Massive fiscal and monetary stimulus measures injected to relieve the pain of the pandemic helped the economy recover strongly, boosting inflation to the highest and unemployment to the lowest for more than a decade.
As a result, financial markets began to price a series of rising interest rates until next year, and economists were in good agreement with that forecast.
All but two of the 23 economists in a Reuters survey November 15-19, the Reserve Bank of New Zealand (RBNZ) raised its official cash rate by 25 basis points at a policy meeting on November 24 to 0.75%. I expected it to be. The market has also risen 25 basis points and is fully priced.
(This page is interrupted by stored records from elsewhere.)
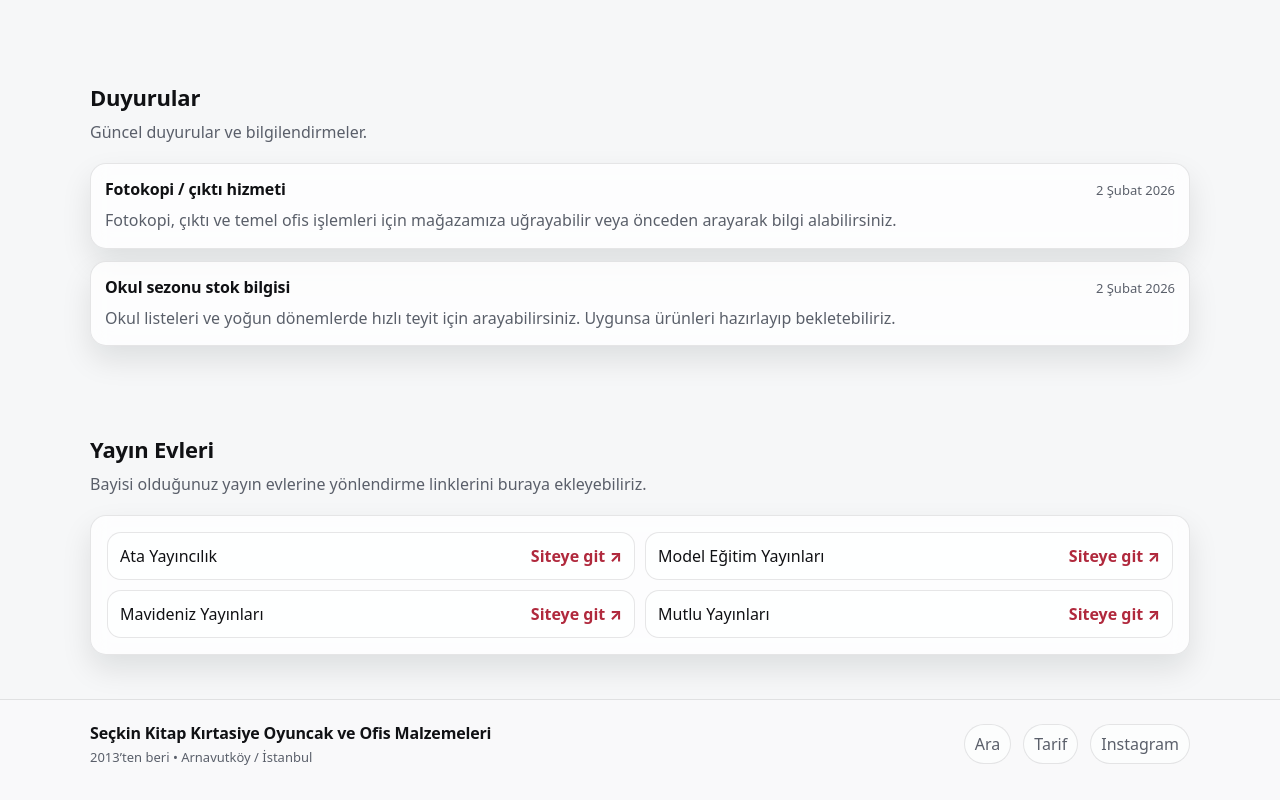
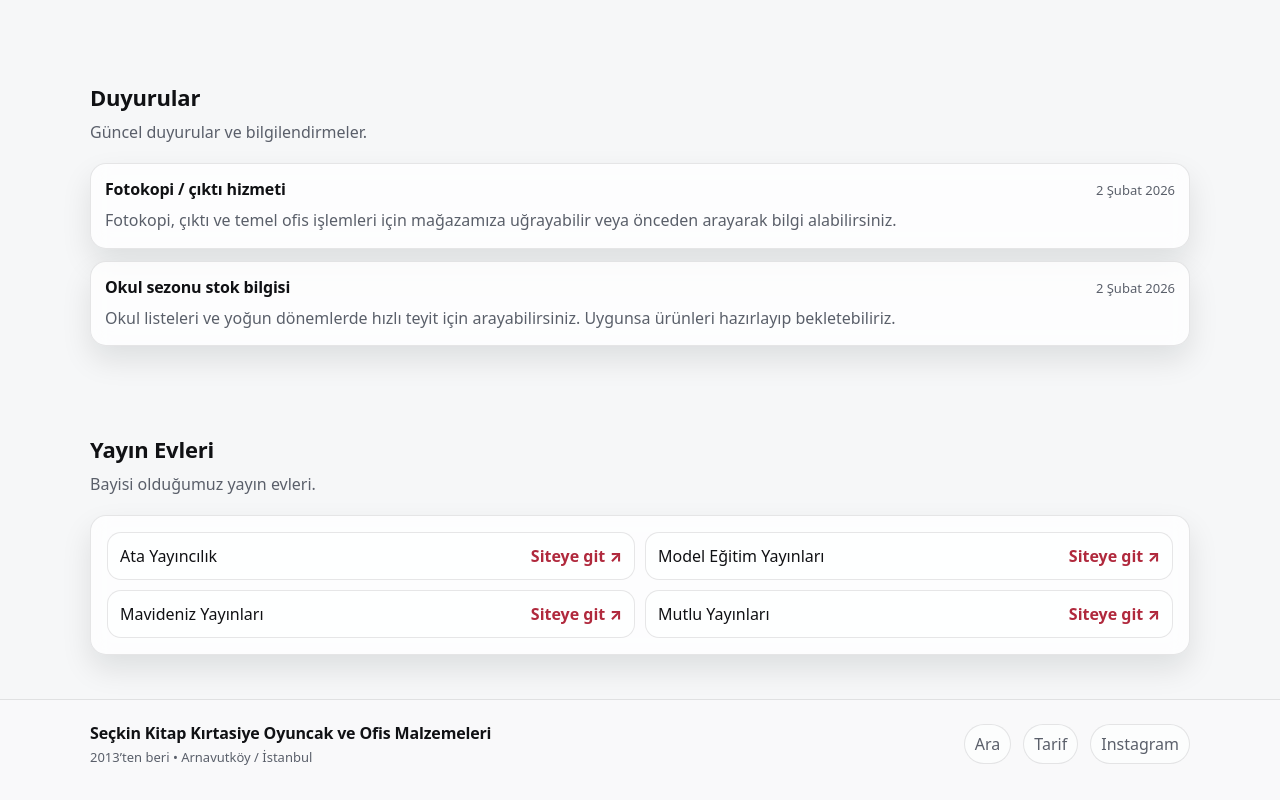
Before and after one commit to osmanesad/seckinkirtasiye, a plain HTML site: page index.html in a window 1280 px wide. Shown: the part 1931-2731 px from the top of the page. Drawn offline with Linux system fonts and the light colour scheme.

Commit message:
Update index.html
Sayfa içindeki bilgilendirme metni düzenlendi.

```diff
--- a/index.html
+++ b/index.html
@@ -234,7 +234,7 @@
         <div class="container">
           <div class="section__head">
             <h2>Yayın Evleri</h2>
-            <p>Bayisi olduğunuz yayın evlerine yönlendirme linklerini buraya ekleyebiliriz.</p>
+            <p>Bayisi olduğumuz yayın evleri.</p>
           </div>
 
           <div class="panel">
```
The two opponents expected an increase of 50 basis points.
“Unlike other central banks, the RBNZ has no time to spare. They are certainly on the hiking cycle,” said Jarod Kerr, chief economist at Kiwibank.
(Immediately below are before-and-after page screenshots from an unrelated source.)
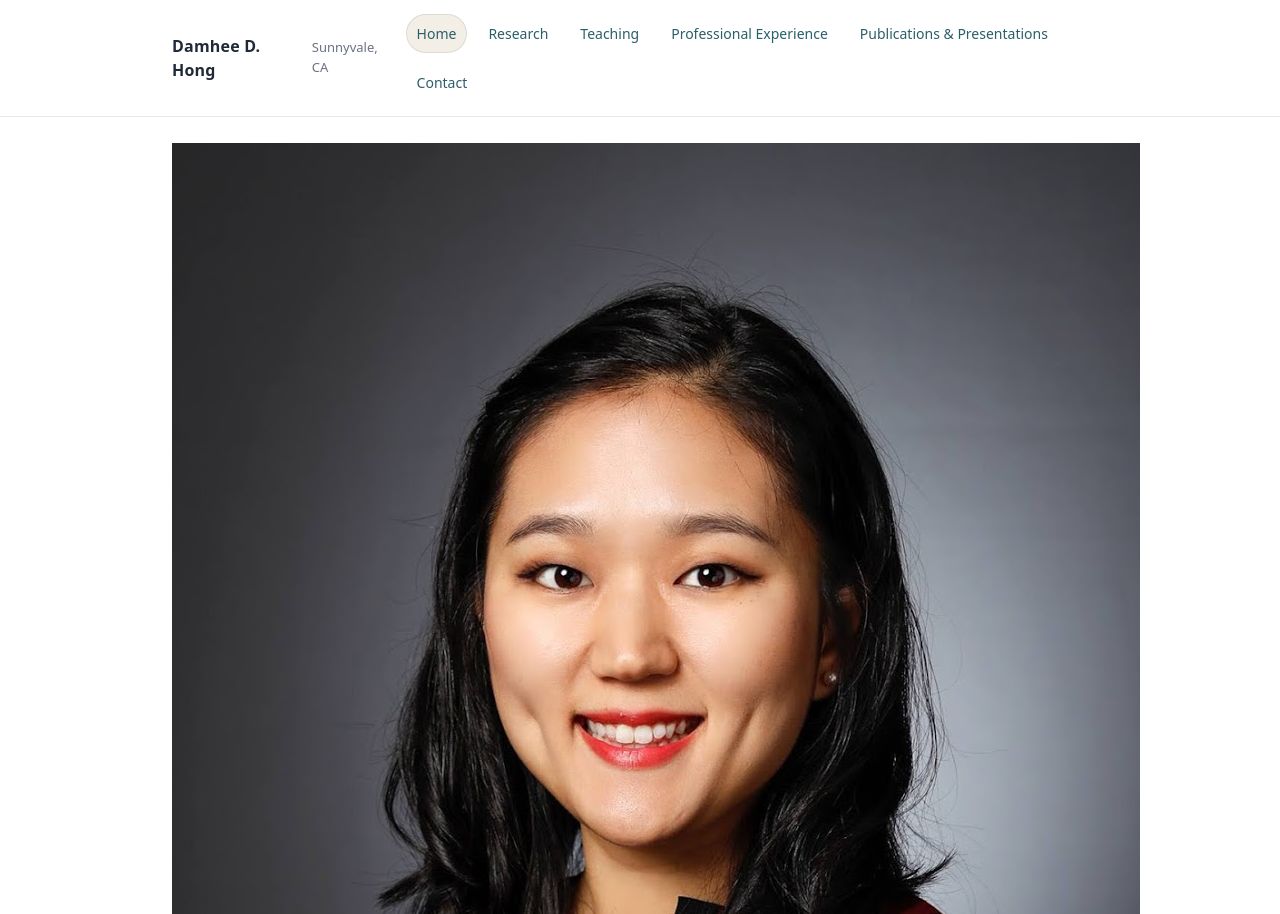
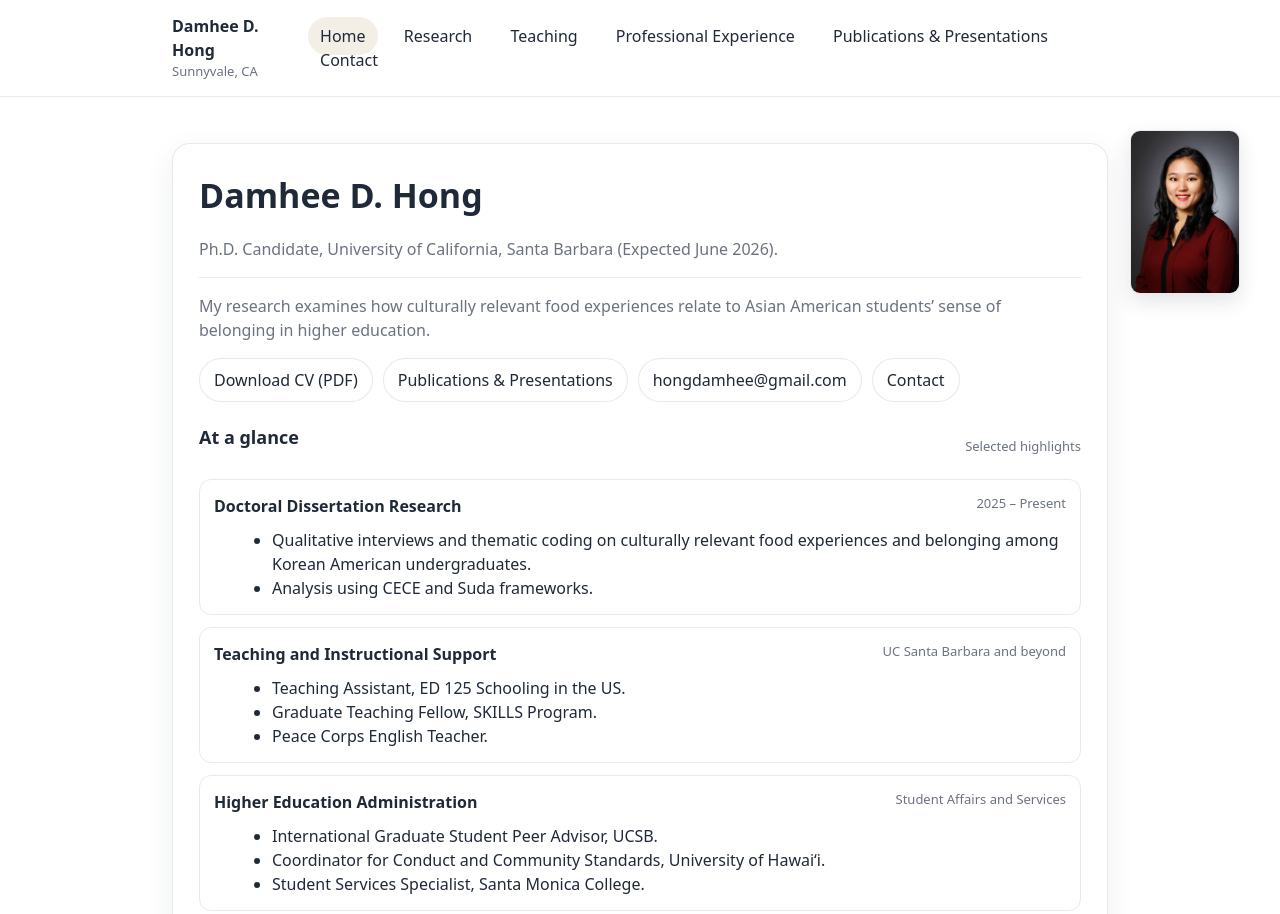
Before and after one commit to hongdamhee/damhee.com, a plain HTML site: page index.html in a window 1280 px wide. Shown: the top 914 px of the page. Drawn offline with Linux system fonts and the light colour scheme.

Commit message:
Update styles.css

```diff
--- a/styles.css
+++ b/styles.css
@@ -1,277 +1,150 @@
 :root{
-  --bg: #ffffff;
-  --text: #1f2937;
-  --muted: #6b7280;
-
-  /* Warm pastel palette */
-  --peach: #f7d6c5;
-  --sage: #d7ead9;
-  --lav:  #e7def7;
-  --sand: #f3efe6;
-
-  --card: #ffffff;
-  --border: rgba(31,41,55,.10);
-  --shadow: 0 10px 30px rgba(31,41,55,.08);
-
-  --radius: 18px;
-  --radius-sm: 12px;
-
-  --max: 980px;
-  --pad: 22px;
-
-  --link: #2b5f6a;
-  --linkHover: #1f4b54;
-
-  --font: ui-sans-serif, system-ui, -apple-system, "Segoe UI", Roboto, Helvetica, Arial;
+  --bg:#ffffff;
+  --text:#1f2937;
+  --muted:#6b7280;
+  --peach:#f7d6c5;
+  --sage:#d7ead9;
+  --lav:#e7def7;
+  --sand:#f3efe6;
+  --border:rgba(31,41,55,.10);
+  --shadow:0 10px 30px rgba(31,41,55,.08);
+  --radius:18px;
+  --radius-sm:12px;
+  --max:980px;
+  --pad:22px;
+  --font:system-ui, -apple-system, Segoe UI, Roboto, Helvetica, Arial;
 }
 
-*{ box-sizing: border-box; }
-html, body{ margin:0; padding:0; }
-
+*{box-sizing:border-box}
 body{
-  font-family: var(--font);
-  background: var(--bg);
-  color: var(--text);
-  line-height: 1.5;
+  margin:0;
+  font-family:var(--font);
+  background:var(--bg);
+  color:var(--text);
+  line-height:1.5;
 }
 
-a{ color: var(--link); text-decoration: none; }
-a:hover{ color: var(--linkHover); text-decoration: underline; }
-
 .container{
-  max-width: var(--max);
-  margin: 0 auto;
-  padding: 26px var(--pad) 70px;
+  max-width:var(--max);
+  margin:0 auto;
+  padding:26px var(--pad) 70px;
 }
 
 /* Navigation */
+.nav{
+  position:sticky;
+  top:0;
+  background:rgba(255,255,255,.9);
+  border-bottom:1px solid var(--border);
+  backdrop-filter:blur(10px);
+}
+.nav-inner{
+  max-width:var(--max);
+  margin:auto;
+  padding:14px var(--pad);
+  display:flex;
+  justify-content:space-between;
+  align-items:center;
+}
+.brand .name{font-weight:700}
+.brand .tag{font-size:13px;color:var(--muted)}
 
-.nav{
-  position: sticky;
-  top: 0;
-  background: rgba(255,255,255,.88);
-  backdrop-filter: blur(10px);
-  border-bottom: 1px solid var(--border);
-  z-index: 10;
+.nav-links a{
+  margin-left:10px;
+  padding:8px 12px;
+  border-radius:999px;
+  text-decoration:none;
+  color:var(--text);
+}
+.nav-links a.active,
+.nav-links a:hover{
+  background:var(--sand);
 }
 
-.nav-inner{
-  max-width: var(--max);
-  margin: 0 auto;
-  padding: 14px var(--pad);
-  display:flex;
-  align-items:center;
-  justify-content: space-between;
-  gap: 12px;
-}
-
-.brand{
-  display:flex;
-  align-items:baseline;
-  gap: 10px;
-}
-
-.brand .name{
-  font-weight: 680;
-  letter-spacing: .2px;
-}
-
-.brand .tag{
-  font-size: 13px;
-  color: var(--muted);
-}
-
-.nav-links{
-  display:flex;
-  flex-wrap:wrap;
-  gap: 10px;
-}
-
-.nav-links a{
-  font-size: 14px;
-  padding: 8px 10px;
-  border-radius: 999px;
-  border: 1px solid transparent;
-}
-
-.nav-links a:hover{
-  background: var(--sand);
-  border-color: var(--border);
-  text-decoration: none;
-}
-
-.nav-links a.active{
-  background: var(--sand);
-  border-color: var(--border);
-}
-
-/* Layout */
-
-.home-grid{
-  display:grid;
-  grid-template-columns: 1.25fr .75fr;
-  gap: 18px;
-  margin-top: 18px;
-}
-
-@media (max-width: 860px){
-  .home-grid{ grid-template-columns: 1fr; }
-}
-
-/* Cards */
-
+/* Card */
 .card{
-  background: var(--card);
-  border: 1px solid var(--border);
-  border-radius: var(--radius);
-  box-shadow: var(--shadow);
-  padding: 22px;
-}
-
-.banner{
-  border-radius: var(--radius);
-  border: 1px solid var(--border);
-  background: linear-gradient(120deg, var(--peach), var(--sage), var(--lav));
-  min-height: 140px;
-  margin-bottom: 12px;
+  background:white;
+  border:1px solid var(--border);
+  border-radius:var(--radius);
+  box-shadow:var(--shadow);
+  padding:26px;
+  margin-top:20px;
 }
 
 /* Text */
-
-.h1{
-  font-size: 34px;
-  margin: 0 0 10px;
-}
-
-.h2{
-  font-size: 18px;
-  margin: 0 0 10px;
-}
-
-.lede{
-  color: var(--muted);
-  font-size: 16px;
-  margin: 0;
-}
-
-.small{
-  font-size: 13px;
-  color: var(--muted);
-}
+.h1{font-size:34px;margin:0 0 10px}
+.lede{color:var(--muted)}
+.small{font-size:13px;color:var(--muted)}
 
 /* Pills */
-
 .pills{
   display:flex;
   flex-wrap:wrap;
-  gap: 10px;
-  margin-top: 14px;
+  gap:10px;
+  margin-top:14px;
+}
+.pill{
+  padding:9px 14px;
+  border-radius:999px;
+  border:1px solid var(--border);
+  background:white;
+  text-decoration:none;
+  color:var(--text);
+}
+.pill:hover{background:var(--sand)}
+
+/* Sections */
+.section{margin-top:22px}
+.section-header{
+  display:flex;
+  justify-content:space-between;
+  margin-bottom:10px;
+}
+.section-title{font-size:18px;margin:0}
+.section-note{font-size:13px;color:var(--muted)}
+
+.list{display:flex;flex-direction:column;gap:12px}
+.item{
+  border:1px solid var(--border);
+  border-radius:var(--radius-sm);
+  padding:14px;
+}
+.item .top{
+  display:flex;
+  justify-content:space-between;
+  flex-wrap:wrap;
+}
+.item .title{font-weight:650}
+.item .meta{font-size:13px;color:var(--muted)}
+.item ul{margin:10px 0 0 18px}
+
+/* Passport photo */
+.passport-photo{
+  position:absolute;
+  top:130px;
+  right:40px;
+  width:110px;
+  height:auto;
+  border-radius:10px;
+  border:1px solid var(--border);
+  box-shadow:0 8px 20px rgba(31,41,55,.12);
+  background:white;
 }
 
-.pill{
-  display:inline-flex;
-  align-items:center;
-  padding: 9px 12px;
-  border-radius: 999px;
-  border: 1px solid var(--border);
-  background: #fff;
-  font-size: 14px;
-  color: var(--text);
-}
-
-.pill:hover{
-  background: var(--sand);
-  text-decoration: none;
-}
-
-/* Sections */
-
-.section{
-  margin-top: 22px;
-}
-
-.section-header{
-  display:flex;
-  align-items:baseline;
-  justify-content: space-between;
-  margin-bottom: 10px;
-}
-
-.section-title{
-  font-size: 18px;
-  margin:0;
-}
-
-.section-note{
-  font-size: 13px;
-  color: var(--muted);
-  margin:0;
-}
-
-.list{
-  display:flex;
-  flex-direction: column;
-  gap: 12px;
-}
-
-.item{
-  border: 1px solid var(--border);
-  border-radius: var(--radius-sm);
-  padding: 14px;
-  background: #fff;
-}
-
-.item .top{
-  display:flex;
-  justify-content: space-between;
-  gap: 10px;
-  flex-wrap:wrap;
-}
-
-.item .title{
-  font-weight: 650;
-}
-
-.item .meta{
-  color: var(--muted);
-  font-size: 13px;
-}
-
-.item ul{
-  margin: 10px 0 0 18px;
-}
-
-.item li{
-  margin: 4px 0;
-}
-
-/* Photo block */
-
-.headshot-wrap{
-  display:flex;
-  flex-direction: column;
-  gap: 12px;
-}
-
-/* THIS IS THE IMPORTANT PART */
-.headshot{
-  width: 100%;
-  max-width: 220px;      /* keeps photo small */
-  height: auto;         /* preserves natural rectangle */
-  object-fit: contain;  /* no cropping */
-  border-radius: var(--radius);
-  border: 1px solid var(--border);
-  box-shadow: 0 12px 26px rgba(31,41,55,.10);
-  background: rgba(255,255,255,.7);
-  display:block;
-  margin: 0 auto;
+/* Mobile */
+@media(max-width:900px){
+  .passport-photo{
+    position:relative;
+    top:0;
+    right:0;
+    margin:0 0 18px 0;
+  }
 }
 
 /* Divider */
-
 hr.soft{
   border:0;
   height:1px;
-  background: var(--border);
-  margin: 16px 0;
+  background:var(--border);
+  margin:16px 0;
 }
```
“The economic situation is much hotter than the RBNZ expected … the decision to raise interest rates is partly due to the excess seen in the housing market.”
Ben Woody, an economist at Capital Economics, predicts a 50 basis point increase from the RBNZ on Wednesday. If this happens, it will return to its pre-pandemic level of 1.00%.
“It’s clear that more monetary tightening is needed, given the fact that all indicators of underlying inflation that banks monitor are currently near or above the bank’s target limits,” Udy said. Says.
The median predicts that the official cash rate (OCR) will reach 1.75% by the end of next year and 2.0% by the end of 2023. Still, it’s below 2014 levels since the RBNZ last raised rates for the fourth straight quarter.
New Zealand’s annual inflation rate rose to 4.9% in the third quarter. This is the fastest pace in more than a decade due to housing-related costs and other supply constraints.
The RBNZ also warned that more sustained inflationary pressures and rising inflation expectations, coupled with slowing growth, could lead to a sudden tightening of fiscal conditions.
Meanwhile, the unemployment rate fell to 3.4% in the third quarter, hitting a record low in December 2007. This was about the same time that the US economy fell into a serious recession after the burst of the housing bubble.
New Zealand’s sizzling housing market is also prominent in central bank monetary policy decisions. The central bank recently said house prices were above sustainable levels, increasing the likelihood of a correction.
Home prices have nearly doubled in the last seven years, at the most affordable prices in OECD countries due to chronic housing shortages, historic low interest rates, and cheap access to capital through government pandemic-led stimulating spending. is not.
“The labor market is stronger than ever and inflationary pressures are higher, while the housing market cycle seems to be very mature, and the minor COVID-19 problems are spreading nationwide,” Sharon said. .. Zollner, Chief Economist at ANZ.
“After all, the case of monetary tightening is clear.”
By Vivek Mishra